* **What the task requires**
Please keep the images out and set down the data exactly as given.

Items from a data source:
---------------

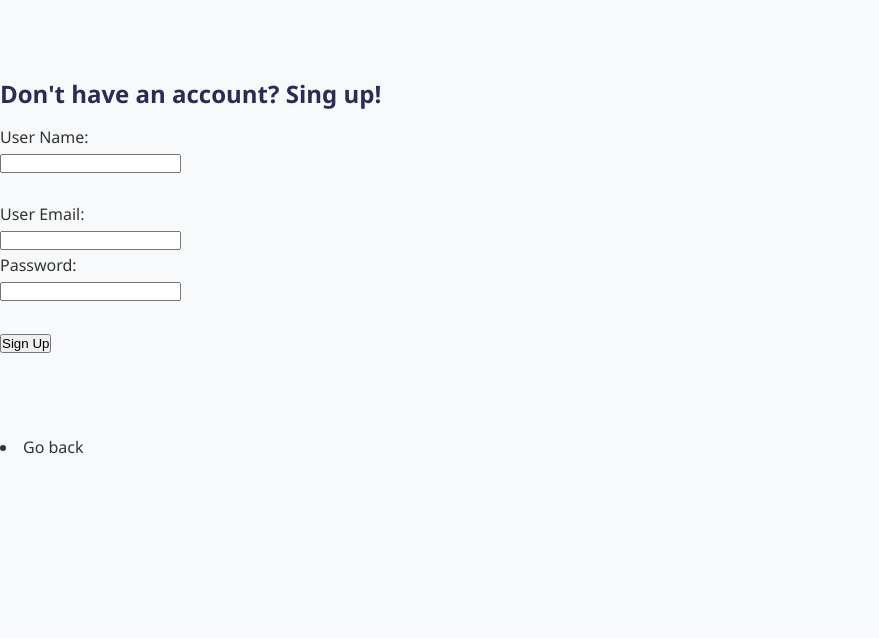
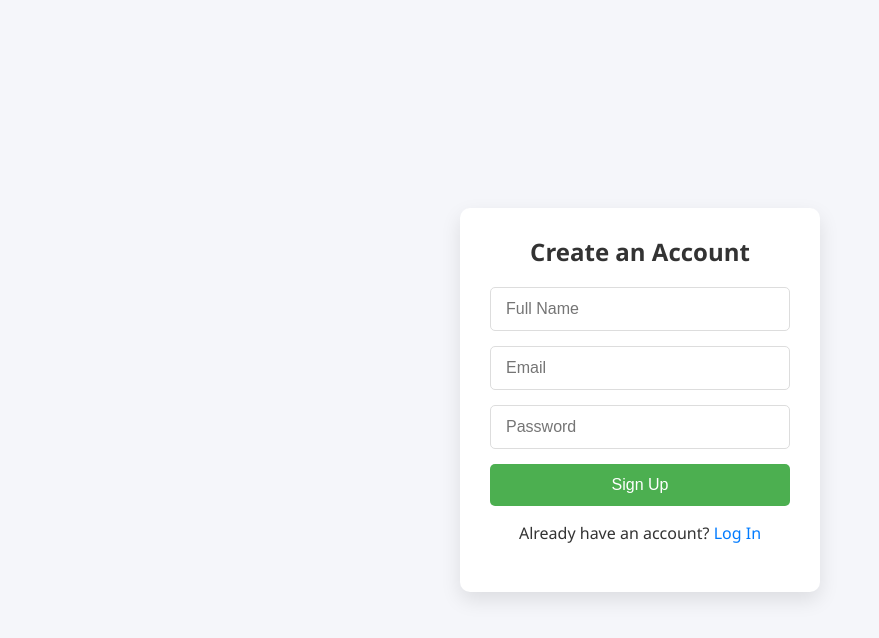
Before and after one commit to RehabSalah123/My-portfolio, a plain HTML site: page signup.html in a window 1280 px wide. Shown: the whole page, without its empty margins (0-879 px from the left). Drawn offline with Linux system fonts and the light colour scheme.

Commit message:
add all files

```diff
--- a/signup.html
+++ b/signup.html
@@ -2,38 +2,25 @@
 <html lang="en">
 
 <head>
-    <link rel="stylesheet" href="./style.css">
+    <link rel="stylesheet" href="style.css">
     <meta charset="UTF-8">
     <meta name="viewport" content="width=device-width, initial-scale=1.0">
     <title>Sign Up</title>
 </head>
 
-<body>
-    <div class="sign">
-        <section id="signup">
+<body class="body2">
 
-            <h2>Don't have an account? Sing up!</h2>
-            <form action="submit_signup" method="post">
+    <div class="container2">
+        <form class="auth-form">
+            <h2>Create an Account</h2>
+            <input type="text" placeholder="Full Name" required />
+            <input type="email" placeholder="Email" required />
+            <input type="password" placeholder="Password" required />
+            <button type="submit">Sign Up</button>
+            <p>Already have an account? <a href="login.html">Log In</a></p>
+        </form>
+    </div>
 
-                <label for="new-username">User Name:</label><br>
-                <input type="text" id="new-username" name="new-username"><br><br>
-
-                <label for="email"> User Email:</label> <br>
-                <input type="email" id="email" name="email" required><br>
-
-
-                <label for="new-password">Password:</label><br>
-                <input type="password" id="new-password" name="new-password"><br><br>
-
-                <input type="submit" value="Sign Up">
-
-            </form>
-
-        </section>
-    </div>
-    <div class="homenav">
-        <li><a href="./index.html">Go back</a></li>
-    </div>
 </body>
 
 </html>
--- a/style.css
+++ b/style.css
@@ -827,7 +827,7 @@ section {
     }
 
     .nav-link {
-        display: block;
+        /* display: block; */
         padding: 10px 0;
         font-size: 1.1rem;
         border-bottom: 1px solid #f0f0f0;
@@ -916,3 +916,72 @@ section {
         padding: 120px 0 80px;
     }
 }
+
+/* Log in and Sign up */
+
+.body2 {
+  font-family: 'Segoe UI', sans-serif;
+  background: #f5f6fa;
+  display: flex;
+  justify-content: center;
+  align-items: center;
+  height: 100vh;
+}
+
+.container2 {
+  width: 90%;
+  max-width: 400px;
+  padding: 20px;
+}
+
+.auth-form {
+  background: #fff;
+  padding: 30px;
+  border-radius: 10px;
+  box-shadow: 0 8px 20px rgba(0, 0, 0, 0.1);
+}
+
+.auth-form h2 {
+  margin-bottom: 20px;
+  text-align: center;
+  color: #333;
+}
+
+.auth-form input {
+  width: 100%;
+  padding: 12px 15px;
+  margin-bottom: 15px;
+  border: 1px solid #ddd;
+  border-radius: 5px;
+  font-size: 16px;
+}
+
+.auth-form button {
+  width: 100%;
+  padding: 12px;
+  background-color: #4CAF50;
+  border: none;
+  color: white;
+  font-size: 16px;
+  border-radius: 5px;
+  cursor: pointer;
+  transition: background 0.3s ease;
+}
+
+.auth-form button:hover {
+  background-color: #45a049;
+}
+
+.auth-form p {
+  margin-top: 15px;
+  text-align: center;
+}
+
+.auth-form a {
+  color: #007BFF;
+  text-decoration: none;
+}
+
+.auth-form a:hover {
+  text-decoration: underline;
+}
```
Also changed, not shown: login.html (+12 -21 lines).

---------------

* **Task result**
Before and after one commit to RehabSalah123/My-portfolio, a plain HTML site: page signup.html in a window 1280 px wide. Shown: the whole page, without its empty margins (0-879 px from the left). Drawn offline with Linux system fonts and the light colour scheme.

Commit message:
add all files

```diff
--- a/signup.html
+++ b/signup.html
@@ -2,38 +2,25 @@
 <html lang="en">
 
 <head>
-    <link rel="stylesheet" href="./style.css">
+    <link rel="stylesheet" href="style.css">
     <meta charset="UTF-8">
     <meta name="viewport" content="width=device-width, initial-scale=1.0">
     <title>Sign Up</title>
 </head>
 
-<body>
-    <div class="sign">
-        <section id="signup">
+<body class="body2">
 
-            <h2>Don't have an account? Sing up!</h2>
-            <form action="submit_signup" method="post">
+    <div class="container2">
+        <form class="auth-form">
+            <h2>Create an Account</h2>
+            <input type="text" placeholder="Full Name" required />
+            <input type="email" placeholder="Email" required />
+            <input type="password" placeholder="Password" required />
+            <button type="submit">Sign Up</button>
+            <p>Already have an account? <a href="login.html">Log In</a></p>
+        </form>
+    </div>
 
-                <label for="new-username">User Name:</label><br>
-                <input type="text" id="new-username" name="new-username"><br><br>
-
-                <label for="email"> User Email:</label> <br>
-                <input type="email" id="email" name="email" required><br>
-
-
-                <label for="new-password">Password:</label><br>
-                <input type="password" id="new-password" name="new-password"><br><br>
-
-                <input type="submit" value="Sign Up">
-
-            </form>
-
-        </section>
-    </div>
-    <div class="homenav">
-        <li><a href="./index.html">Go back</a></li>
-    </div>
 </body>
 
 </html>
--- a/style.css
+++ b/style.css
@@ -827,7 +827,7 @@ section {
     }
 
     .nav-link {
-        display: block;
+        /* display: block; */
         padding: 10px 0;
         font-size: 1.1rem;
         border-bottom: 1px solid #f0f0f0;
@@ -916,3 +916,72 @@ section {
         padding: 120px 0 80px;
     }
 }
+
+/* Log in and Sign up */
+
+.body2 {
+  font-family: 'Segoe UI', sans-serif;
+  background: #f5f6fa;
+  display: flex;
+  justify-content: center;
+  align-items: center;
+  height: 100vh;
+}
+
+.container2 {
+  width: 90%;
+  max-width: 400px;
+  padding: 20px;
+}
+
+.auth-form {
+  background: #fff;
+  padding: 30px;
+  border-radius: 10px;
+  box-shadow: 0 8px 20px rgba(0, 0, 0, 0.1);
+}
+
+.auth-form h2 {
+  margin-bottom: 20px;
+  text-align: center;
+  color: #333;
+}
+
+.auth-form input {
+  width: 100%;
+  padding: 12px 15px;
+  margin-bottom: 15px;
+  border: 1px solid #ddd;
+  border-radius: 5px;
+  font-size: 16px;
+}
+
+.auth-form button {
+  width: 100%;
+  padding: 12px;
+  background-color: #4CAF50;
+  border: none;
+  color: white;
+  font-size: 16px;
+  border-radius: 5px;
+  cursor: pointer;
+  transition: background 0.3s ease;
+}
+
+.auth-form button:hover {
+  background-color: #45a049;
+}
+
+.auth-form p {
+  margin-top: 15px;
+  text-align: center;
+}
+
+.auth-form a {
+  color: #007BFF;
+  text-decoration: none;
+}
+
+.auth-form a:hover {
+  text-decoration: underline;
+}
```
Also changed, not shown: login.html (+12 -21 lines).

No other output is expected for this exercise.